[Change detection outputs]
--- START ---

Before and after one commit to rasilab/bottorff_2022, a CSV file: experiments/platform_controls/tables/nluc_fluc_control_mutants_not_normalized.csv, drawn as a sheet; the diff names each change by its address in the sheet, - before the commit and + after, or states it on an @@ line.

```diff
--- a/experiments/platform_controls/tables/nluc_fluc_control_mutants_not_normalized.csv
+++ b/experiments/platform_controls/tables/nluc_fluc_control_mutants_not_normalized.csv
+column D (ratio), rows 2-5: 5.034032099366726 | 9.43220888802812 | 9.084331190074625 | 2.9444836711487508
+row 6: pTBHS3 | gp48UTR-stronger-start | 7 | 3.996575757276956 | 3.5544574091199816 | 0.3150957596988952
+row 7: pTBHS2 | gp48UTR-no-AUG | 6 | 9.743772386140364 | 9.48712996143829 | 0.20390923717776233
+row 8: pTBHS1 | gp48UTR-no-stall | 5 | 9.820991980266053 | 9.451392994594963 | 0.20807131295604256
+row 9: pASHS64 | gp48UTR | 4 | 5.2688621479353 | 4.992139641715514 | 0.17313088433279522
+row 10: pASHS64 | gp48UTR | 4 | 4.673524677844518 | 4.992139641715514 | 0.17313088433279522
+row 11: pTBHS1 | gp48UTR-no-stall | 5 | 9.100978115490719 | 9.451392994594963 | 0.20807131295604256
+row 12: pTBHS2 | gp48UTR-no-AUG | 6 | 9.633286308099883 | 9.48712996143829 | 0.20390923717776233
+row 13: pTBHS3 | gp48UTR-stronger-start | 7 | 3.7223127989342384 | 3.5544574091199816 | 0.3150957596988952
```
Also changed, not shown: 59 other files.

--- END ---
--- START ---

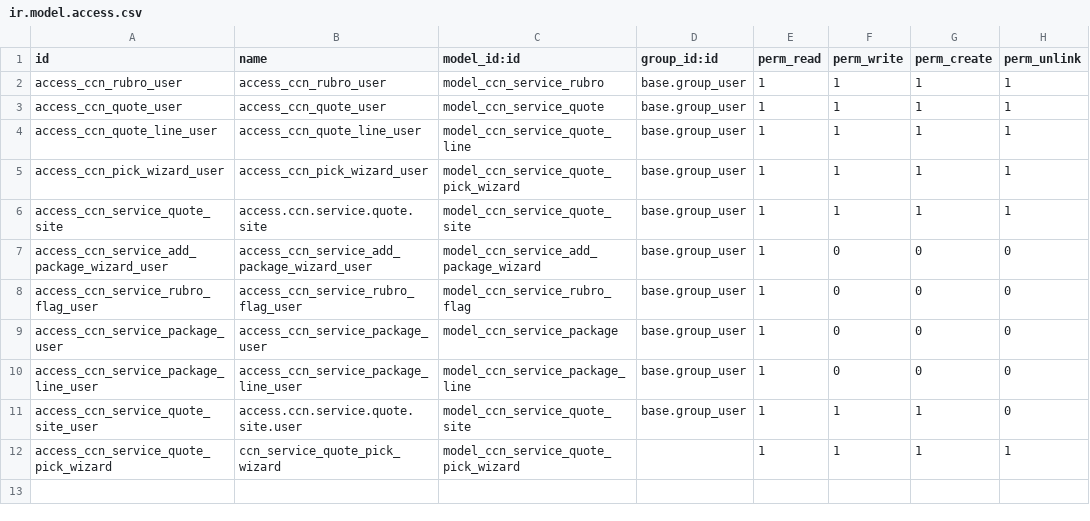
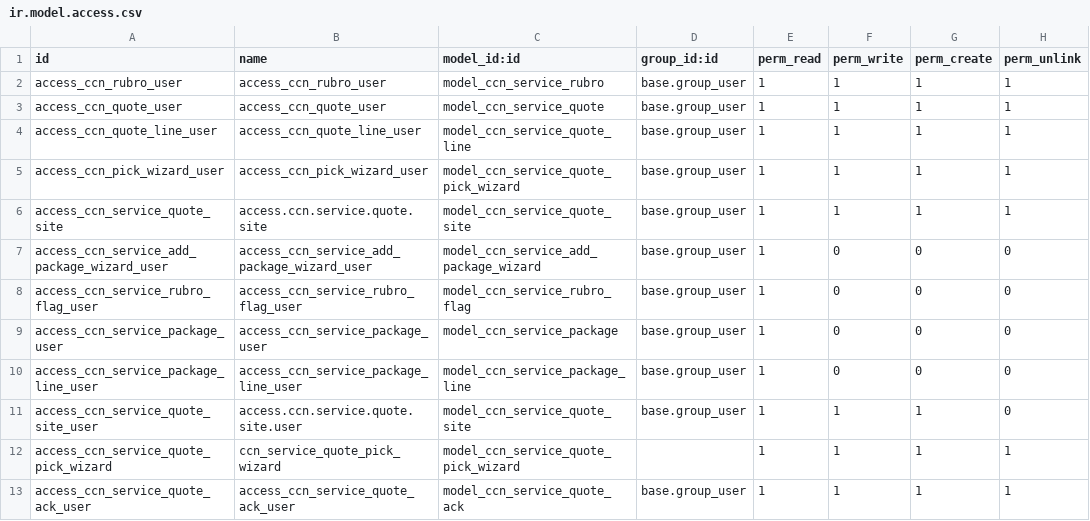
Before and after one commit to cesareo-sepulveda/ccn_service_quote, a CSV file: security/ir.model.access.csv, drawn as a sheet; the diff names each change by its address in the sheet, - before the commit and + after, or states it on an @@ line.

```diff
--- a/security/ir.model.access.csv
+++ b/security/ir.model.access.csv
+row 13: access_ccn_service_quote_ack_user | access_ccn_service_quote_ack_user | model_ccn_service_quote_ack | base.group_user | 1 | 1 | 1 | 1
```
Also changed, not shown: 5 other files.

--- END ---

**ASSIGNMENT**
Each line that includes the string "states" should be copied from the data.

**RESPONSE TO THE TASK**
Before and after one commit to rasilab/bottorff_2022, a CSV file: experiments/platform_controls/tables/nluc_fluc_control_mutants_not_normalized.csv, drawn as a sheet; the diff names each change by its address in the sheet, - before the commit and + after, or states it on an @@ line.
Before and after one commit to cesareo-sepulveda/ccn_service_quote, a CSV file: security/ir.model.access.csv, drawn as a sheet; the diff names each change by its address in the sheet, - before the commit and + after, or states it on an @@ line.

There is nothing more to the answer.